In Western countries, black is often linked to negative events and emotions we cannot control, such as fear, sadness, shame and disgust. It should not be used in places where healing and recovery take place.
Interestingly, the AkzoNobel poll found that red was associated with positive emotions (love and pride) as well as negative ones (fear and anger).
The theories of colour psychology should not be used indiscriminately, however. The overuse of colours can intensify problems. For example, the overuse of supposedly soothing colours, like blue and green, in mental health care facilities has been found to exacerbate depression in patients.
When using colour in places of medical care, other factors such as the size of the space, lighting, and position of the windows must also be taken into consideration, as these can affect how the colour appears or "behaves".
The light fantastic
Colour therapy is not limited to interiors. As energy waves, or light, colour can be used in the treatment of certain physical conditions and even improve emotional health.
Light is basically energy that travels in the form of a wave, and is made up of many colours. Every colour, therefore, is a form of energy, with each colour possessing its own frequency.
In chromotherapy, coloured light is shone or beamed onto the skin. Through this method, energy is "fed" to our aura, or energy field, and then transferred to our body. Our body recognises these wave forms and responds to them.

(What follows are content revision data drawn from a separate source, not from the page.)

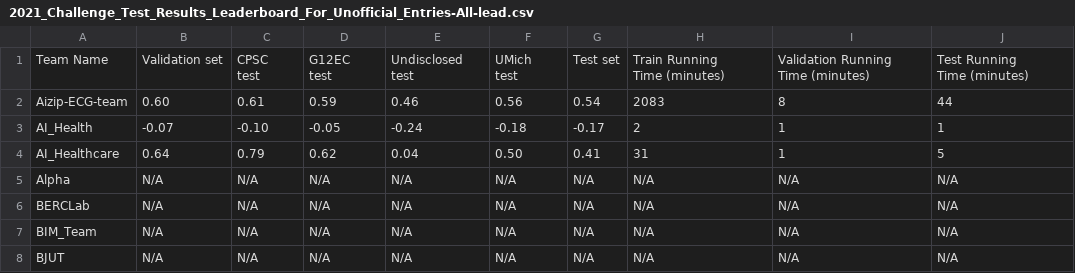
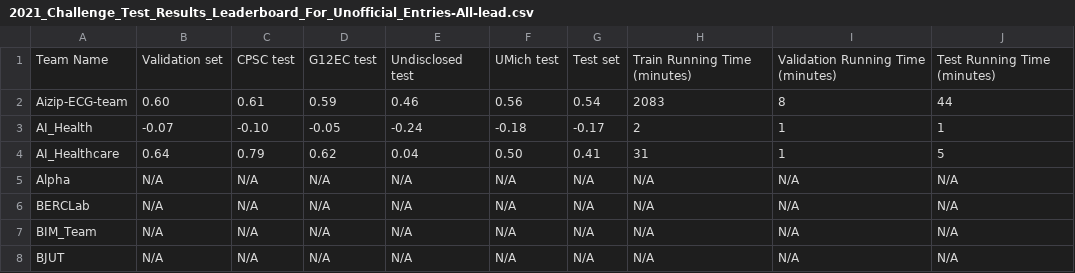
Before and after one commit to physionetchallenges/physionetchallenges.github.io, a CSV file: 2021/results/2021_Challenge_Test_Results_Leaderboard_For_Unofficial_Entries-All-lead.csv, drawn as a sheet; only a part is shown.

Commit message:
minor fix

```diff
--- a/2021/results/2021_Challenge_Test_Results_Leaderboard_For_Unofficial_Entries-All-lead.csv
+++ b/2021/results/2021_Challenge_Test_Results_Leaderboard_For_Unofficial_Entries-All-lead.csv
@@ -1,9 +1,2 @@
-Team Name,Validation set,"CPSC
-test","G12EC
- test","Undisclosed
- test","UMich
-test",Test set,"Train Running
-Time (minutes)","Validation Running
-Time (minutes)","Test Running
-Time (minutes)"
+Team Name,Validation set,CPSC test,G12EC test,Undisclosed test,UMich test,Test set,Train Running Time (minutes),Validation Running Time (minutes),Test Running Time (minutes)
 Aizip-ECG-team,0.60,0.61,0.59,0.46,0.56,0.54,2083,8,44
```
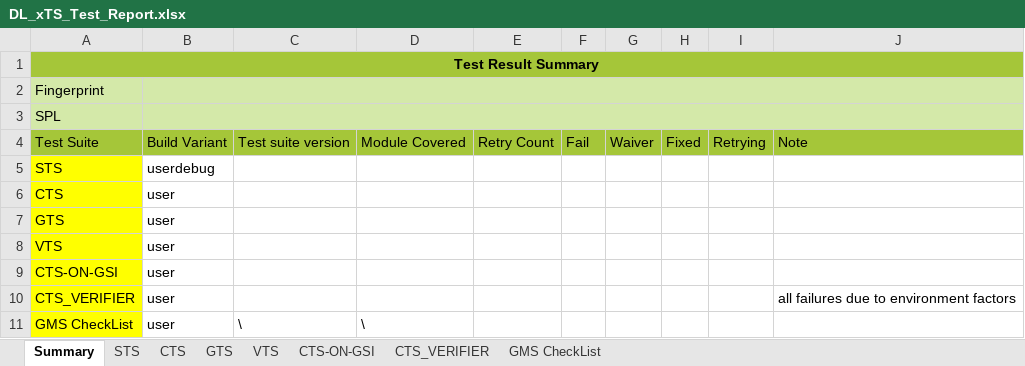
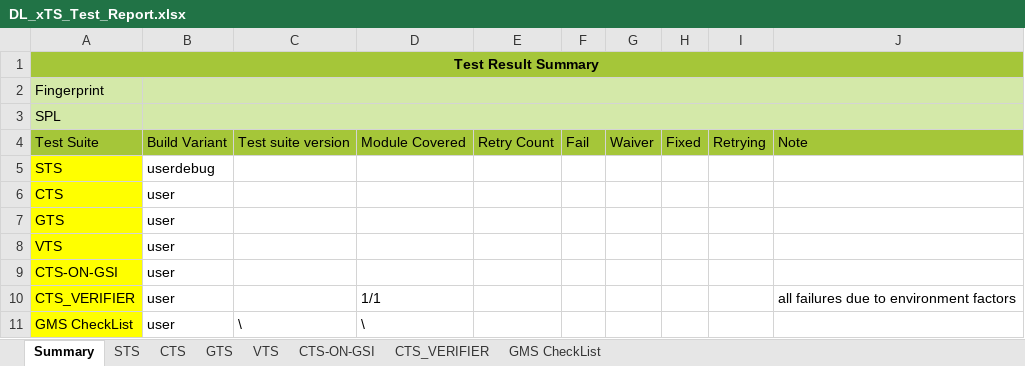
Before and after one commit to xdh2580/AutoWork, an Excel workbook: DL_xTS_Test_Report.xlsx, sheet Summary, drawn as a sheet; values as stored, in another font and other column widths than the file's, no borders; the diff names each change by its address in the sheet, - before the commit and + after, or states it on an @@ line.

```diff
--- a/DL_xTS_Test_Report.xlsx (sheet Summary)
+++ b/DL_xTS_Test_Report.xlsx (sheet Summary)
-D10: (empty)
+D10: 1/1
```
Also changed, not shown: 1 other file.
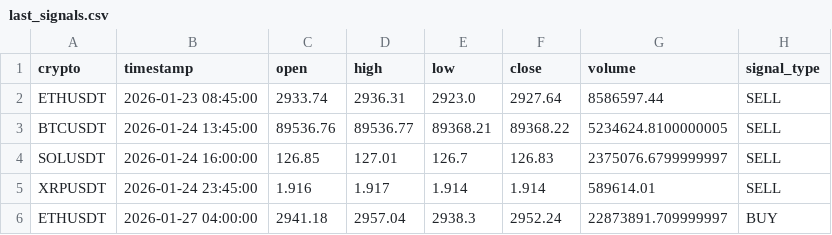
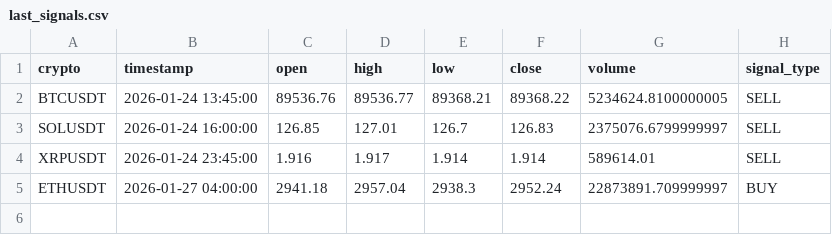
Before and after one commit to asusrog1650/automation_run_15mins, a CSV file: last_signals.csv, drawn as a sheet.

```diff
--- a/last_signals.csv
+++ b/last_signals.csv
@@ -1,3 +1,2 @@
 crypto,timestamp,open,high,low,close,volume,signal_type
-ETHUSDT,2026-01-23 08:45:00,2933.74,2936.31,2923.0,2927.64,8586597.44,SELL
 BTCUSDT,2026-01-24 13:45:00,89536.76,89536.77,89368.21,89368.22,5234624.8100000005,SELL
```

Different wavelengths of light (or different colours) are thought to have health benefits. Many health care practitioners administer coloured light therapy by way of lasers, lamps and LEDs. Over the years, many studies have been carried out to determine the most effective colours for treatments.
Doctors at Massachusetts General Hospital, for example, found that blue light, when beamed onto the bellies of patients, was effective at reducing the amount of Helicobacter pylori bacteria in the patients' stomachs by up to 99 per cent. Blue light has also been effective in the treatment of back pain, rheumatoid arthritis and acne.
In other studies, orange light helped with insomnia and balance problems; green light was effective in combating depression and healing wounds; red light targeted burns and hair loss; and pink light helped suppress aggressive behaviour.
The colour controversy
Despite its use in interior decorating and light-based treatments, colour therapy remains a contentious subject.
Dr Edward Shen, a registered psychologist at Matilda Medical Centre, says that colour therapy falls under the umbrella of "energy therapies" and, as with most other energy therapies, the scientific evidence that lends support to its effects is controversial.
This, he adds, is largely due to the fact that colour therapy operates on what is known as "subtle energy" - energy so low in intensity that it is not easily measurable without the most sensitive, up-to-date technology.
As a result, many health care professionals prefer to categorise coloured light therapy as a form of complementary or alternative medicine.
Sylvest says that psychological research mostly supports the short-term effects of colour on human behaviour, but not its long-term effects.
However, William Ludlow, an American architect who in 1921 published a pioneering article called Colour in the Modern Hospital, would argue otherwise.
He stated: "The convalescent needs the therapeutic reaction of the positive colours that nature has spread so lavishly for her children.
"Our eyes were made to find rest and contentment in soft greens, pale blues, an occasional touch of red, but above all, the glorious golden yellow of the sunshine."